California is experiencing the most severe drought in the last millennium, with extreme measures being taken to preserve water, though some believe the state is already heading towards an unmitigated disaster. We’ve already discussed that in depth several times before (1, 2, 3), but we’re not going to do that here. They say an image is worth a thousand words,
Some argue that the first genuine science fiction novel is Mary Shelley’s Frankenstein, where technology bordering necromancy is used to reanimate the dead. But labeling what falls under science fiction can be troublesome. Christopher McKitterick says that in the strict etymological sense, it’s literature about scientific discovery or technological change, but then argues that this definition misses the mark; instead Mckiterrick believes “SF is about how we have changed, how external change affects us, how things we do change the world around us, and how we will continue to change over time.” What about works of fiction written in a time when science wasn’t even considered a distinct field, separate from natural philosophy, or study of religious truth, etc? Depending on how you class what makes science fiction, Lucian of Samosata’s “True Stories” might be the first science fiction novel. The characters venture to distant realms including the moon, the sun, and strange planets and islands. The star protagonist is Lucian himself who happens to stumble upon aliens on the moon and finds himself in the midst of a war between the lunar and sun empires.
Child labor, unethical promotion, manipulating uneducated mothers, pollution, price fixing and mislabeling – those are not words you want to see associated with your company. Nestle is the world’s largest foodstuff company, and it has a history that would make even hardcore industrialists shiver. Here, we’re gonna look at why Nestle has such a bad reputation and whether or not

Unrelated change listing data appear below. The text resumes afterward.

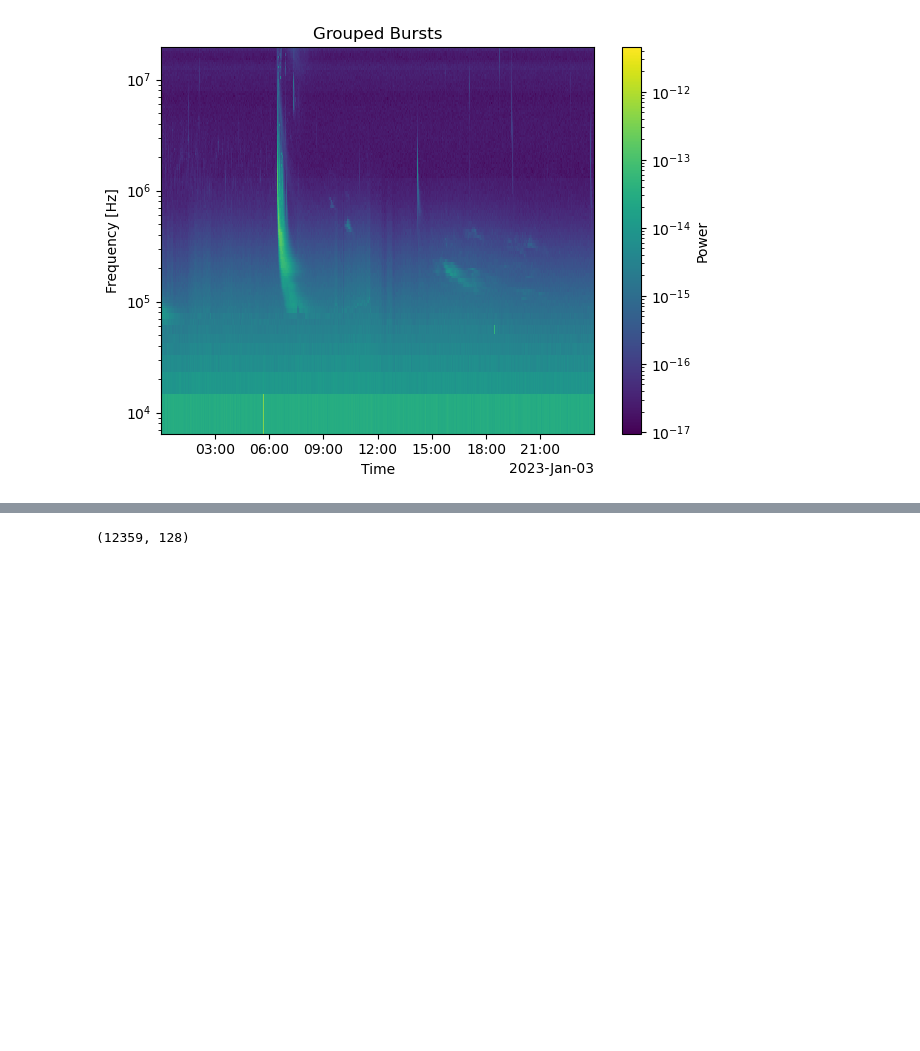
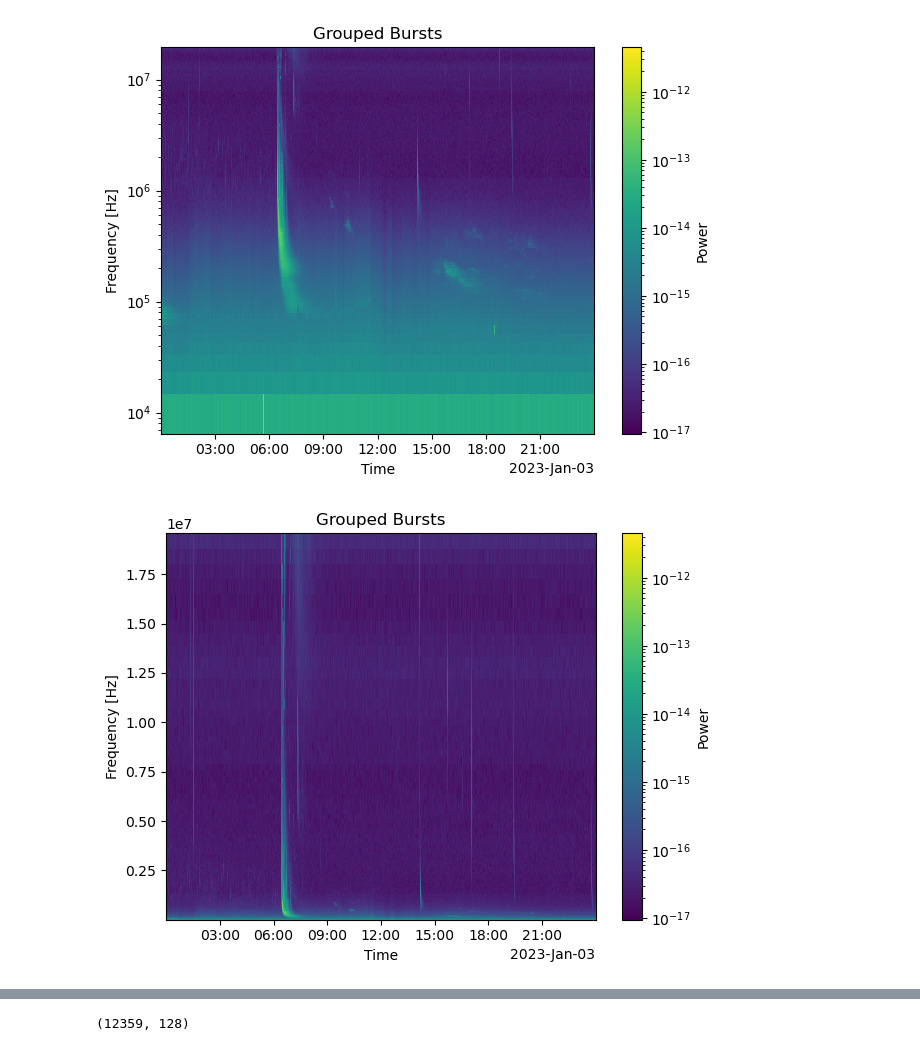
Before and after one commit to judyl22/Solar-Radio-Burst, a Jupyter notebook: dectection_prog_w_hfr_lfr.ipynb, the cells around one changed output, grey strips where cells are left out. Drawn from its saved outputs; the diff is of its cells as text; code cells hidden in the pictures; blank space fills up the shorter version.

```diff
--- a/dectection_prog_w_hfr_lfr.ipynb
+++ b/dectection_prog_w_hfr_lfr.ipynb
@@ -171,4 +173,18 @@ plt.tight_layout()
 plt.show()
 # %% [output]
 [figure]
+# %%
+fig, ax = plt.subplots()
+p = ax.pcolormesh(times_hfr, full_f_fits, full_data.T, norm=LogNorm())
+plt.colorbar(p, label='Power')
+
+plt.xlabel("Time")
+plt.ylabel("Frequency [Hz]")
+# plt.yscale('log')
+plt.title("Grouped Bursts")
+# plt.grid(True)
+plt.tight_layout()
+plt.show()
+# %% [output]
+[figure, added]
 # %%
```
Also changed, not shown: parts of 10 cells of this notebook, 27 other files.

When Fish Say Cheese – photographer Jorge Cervera Hauser takes underwater pictures of the ocean’s inhabitants, capturing their magnificence as if it were just another day. Each image has a duality to it, looking as if it was an instantaneous shot, but at the same time, it also looks carefully staged. All his photographs are taken miles away from the
One day in 1885, the twenty-three-year old apprentice machinist Henry Ford came into contact for the first time in his life with the gas-powered internal combustion engine. It was love at first sight. Instantly, a wave of excitement overcame him for he envisioned even at that tender age and during those uncertain times that horseless carriages will forever revolutionize transportation. This was to be his life’s work.
Widely considered one of the most brilliant scientists in history, Louis Pasteur basically revolutionized the world as we know it. His breakthroughs have saved countless lives and improved the quality of life for people worldwide, and his work paved the way for what we call today microbiology. We owe him a lot, at the very least knowing the things he did to change the world:
This “drawing” might look like it was made by a kid in grade school, but make no mistake it symbolizes one of the biggest achievements in 21st century biology. This San Diego beach scene was actually drawn in an eight color palette of bacterial colonies expressing fluorescent proteins derived from GFP and the red-fluorescent coral protein dsRed. Effectively, this is a picture literally drawn with life.
Norwegian artist Andreas Lie [shop here] blends animal imagery with landscape photography to create amazing series of double exposure animal portraits. His images highlight the animals superimposed on their habitats, in a photographic effect called double exposure. Here are more of his images:
The life of a beekeeper is not an easy one, but for bee hunters, it’s an entirely different world. In case you don’t know what I’m talking about, bee hunting is an ancient art practiced by some Himalayan civilizations in one way or another in the past 10,000 years. It’s been done in 8,000 BC, it’s being done now… and it’s
Many of you have signalled that you don’t get all our posts on Facebook. This happens because of Facebook’s algorithm, that tends to filter out most of the posts from your liked pages. It’s not an official figure, but from what I’ve observed, the things we post often times reach less than 10% of you! In other words, the odds